Though it might not be the sexiest technology, regtech helps companies of all sizes from across the finance industry jump through flaming bureaucratic hoops, such as registration requirements, license fees, training requirements, and staffing rules. Tradestreaming’s Gidon Belmaker lays down the regulation challenges finance companies are facing and pinpoints the top 10 regtech companies that are steadily gaining momentum.
Globalization is speeding along multi currency solutions
Brexit aside, globalization has allowed more people than ever before to spend and shop in foreign currencies. This trend has obviously led to an increased demand for online and mobile money exchange solutions, and the UK fintech mavens haven’t disappointed:
Revolut, launched in 2013, is a multi currency payments platform that enables you to exchange, send, and spend your money while avoiding foreign banking fees without using a bank. The Revolut app, combined with a prepaid MasterCard, lets users load money from the bank account in their domestic currency and spend it in 90 different currencies across the globe – including bitcoin – at the interbank rate. Revolut just raised over $8 million from big-name investors and also has raised more than $11.7 million through pledges via a crowdfunding campaign.
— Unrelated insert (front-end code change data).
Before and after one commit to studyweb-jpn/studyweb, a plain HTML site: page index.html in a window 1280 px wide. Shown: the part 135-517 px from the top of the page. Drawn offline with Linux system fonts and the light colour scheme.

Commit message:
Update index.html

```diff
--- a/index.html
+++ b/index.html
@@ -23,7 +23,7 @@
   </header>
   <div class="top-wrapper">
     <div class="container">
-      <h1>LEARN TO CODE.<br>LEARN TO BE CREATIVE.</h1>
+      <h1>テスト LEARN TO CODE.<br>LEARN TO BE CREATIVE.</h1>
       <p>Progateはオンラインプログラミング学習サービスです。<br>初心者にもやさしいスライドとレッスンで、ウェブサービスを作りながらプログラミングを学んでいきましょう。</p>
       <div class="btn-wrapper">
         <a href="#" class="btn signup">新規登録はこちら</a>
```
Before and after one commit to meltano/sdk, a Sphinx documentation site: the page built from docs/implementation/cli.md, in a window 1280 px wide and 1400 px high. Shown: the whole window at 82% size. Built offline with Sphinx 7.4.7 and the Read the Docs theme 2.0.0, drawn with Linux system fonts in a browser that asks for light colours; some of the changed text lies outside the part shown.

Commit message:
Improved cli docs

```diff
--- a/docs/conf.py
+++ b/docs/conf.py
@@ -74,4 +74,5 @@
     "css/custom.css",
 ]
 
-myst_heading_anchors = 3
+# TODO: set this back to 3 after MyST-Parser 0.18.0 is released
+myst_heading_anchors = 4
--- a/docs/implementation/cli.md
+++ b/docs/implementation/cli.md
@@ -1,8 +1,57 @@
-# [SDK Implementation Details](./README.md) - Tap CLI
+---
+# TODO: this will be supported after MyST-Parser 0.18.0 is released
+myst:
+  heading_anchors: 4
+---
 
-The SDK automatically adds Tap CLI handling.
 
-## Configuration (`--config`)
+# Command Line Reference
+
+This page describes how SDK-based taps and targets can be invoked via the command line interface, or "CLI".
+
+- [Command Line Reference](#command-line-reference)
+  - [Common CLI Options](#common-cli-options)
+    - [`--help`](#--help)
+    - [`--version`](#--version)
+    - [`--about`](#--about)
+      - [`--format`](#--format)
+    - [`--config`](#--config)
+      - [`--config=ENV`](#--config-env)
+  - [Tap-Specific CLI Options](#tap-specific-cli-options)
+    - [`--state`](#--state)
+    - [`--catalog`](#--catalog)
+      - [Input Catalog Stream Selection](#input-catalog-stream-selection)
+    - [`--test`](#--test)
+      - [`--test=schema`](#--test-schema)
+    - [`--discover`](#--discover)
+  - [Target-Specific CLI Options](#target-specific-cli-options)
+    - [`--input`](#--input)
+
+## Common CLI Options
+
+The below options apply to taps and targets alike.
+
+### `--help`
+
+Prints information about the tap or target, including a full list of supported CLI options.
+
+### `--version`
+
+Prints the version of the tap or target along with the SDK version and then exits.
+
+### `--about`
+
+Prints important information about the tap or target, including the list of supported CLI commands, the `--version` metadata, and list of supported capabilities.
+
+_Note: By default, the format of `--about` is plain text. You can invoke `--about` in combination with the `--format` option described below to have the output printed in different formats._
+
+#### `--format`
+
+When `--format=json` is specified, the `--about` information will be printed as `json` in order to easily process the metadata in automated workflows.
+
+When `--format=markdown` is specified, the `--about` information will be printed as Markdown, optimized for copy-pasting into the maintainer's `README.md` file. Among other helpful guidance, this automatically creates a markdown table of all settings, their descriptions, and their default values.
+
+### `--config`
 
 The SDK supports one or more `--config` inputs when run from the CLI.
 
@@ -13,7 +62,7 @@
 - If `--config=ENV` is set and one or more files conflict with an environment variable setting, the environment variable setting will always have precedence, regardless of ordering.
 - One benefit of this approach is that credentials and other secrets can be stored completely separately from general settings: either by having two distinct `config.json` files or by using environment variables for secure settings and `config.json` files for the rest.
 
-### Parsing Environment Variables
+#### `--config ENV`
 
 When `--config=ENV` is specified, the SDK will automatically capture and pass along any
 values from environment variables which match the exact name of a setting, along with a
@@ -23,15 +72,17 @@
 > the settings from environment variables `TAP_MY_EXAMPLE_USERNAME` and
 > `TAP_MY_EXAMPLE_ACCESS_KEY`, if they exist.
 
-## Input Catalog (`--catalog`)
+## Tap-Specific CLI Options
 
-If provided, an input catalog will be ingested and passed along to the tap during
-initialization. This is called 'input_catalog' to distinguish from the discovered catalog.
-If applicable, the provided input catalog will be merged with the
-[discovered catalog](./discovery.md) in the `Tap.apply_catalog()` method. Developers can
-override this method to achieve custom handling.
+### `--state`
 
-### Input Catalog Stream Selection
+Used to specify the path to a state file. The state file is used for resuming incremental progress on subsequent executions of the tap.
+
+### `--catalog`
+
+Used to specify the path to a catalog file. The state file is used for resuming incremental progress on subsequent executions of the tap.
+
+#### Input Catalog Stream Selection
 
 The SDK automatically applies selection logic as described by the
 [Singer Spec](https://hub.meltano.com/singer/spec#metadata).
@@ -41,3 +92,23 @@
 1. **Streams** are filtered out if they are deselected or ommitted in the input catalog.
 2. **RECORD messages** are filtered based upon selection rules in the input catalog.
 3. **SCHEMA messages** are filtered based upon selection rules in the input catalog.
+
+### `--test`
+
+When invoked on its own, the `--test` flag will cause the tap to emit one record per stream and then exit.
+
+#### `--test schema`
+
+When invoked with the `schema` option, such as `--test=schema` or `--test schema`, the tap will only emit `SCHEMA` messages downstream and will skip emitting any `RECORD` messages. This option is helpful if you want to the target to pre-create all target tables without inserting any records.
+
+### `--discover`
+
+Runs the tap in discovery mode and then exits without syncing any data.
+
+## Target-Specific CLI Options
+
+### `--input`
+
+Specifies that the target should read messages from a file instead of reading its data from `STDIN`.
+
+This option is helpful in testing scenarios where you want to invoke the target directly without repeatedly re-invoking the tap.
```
Perhaps following a frustrating experience of returning from, say, London, with 20 pounds and nothing to do with them, WeSwap, a P2P platform, is touting cheaper travel money for all with its app that enables travelers to directly swap currencies with one another. The company is fresh off a $10 million funding round, and its CEO is confident that English fintech can prevail in spite of the Brexit referendum.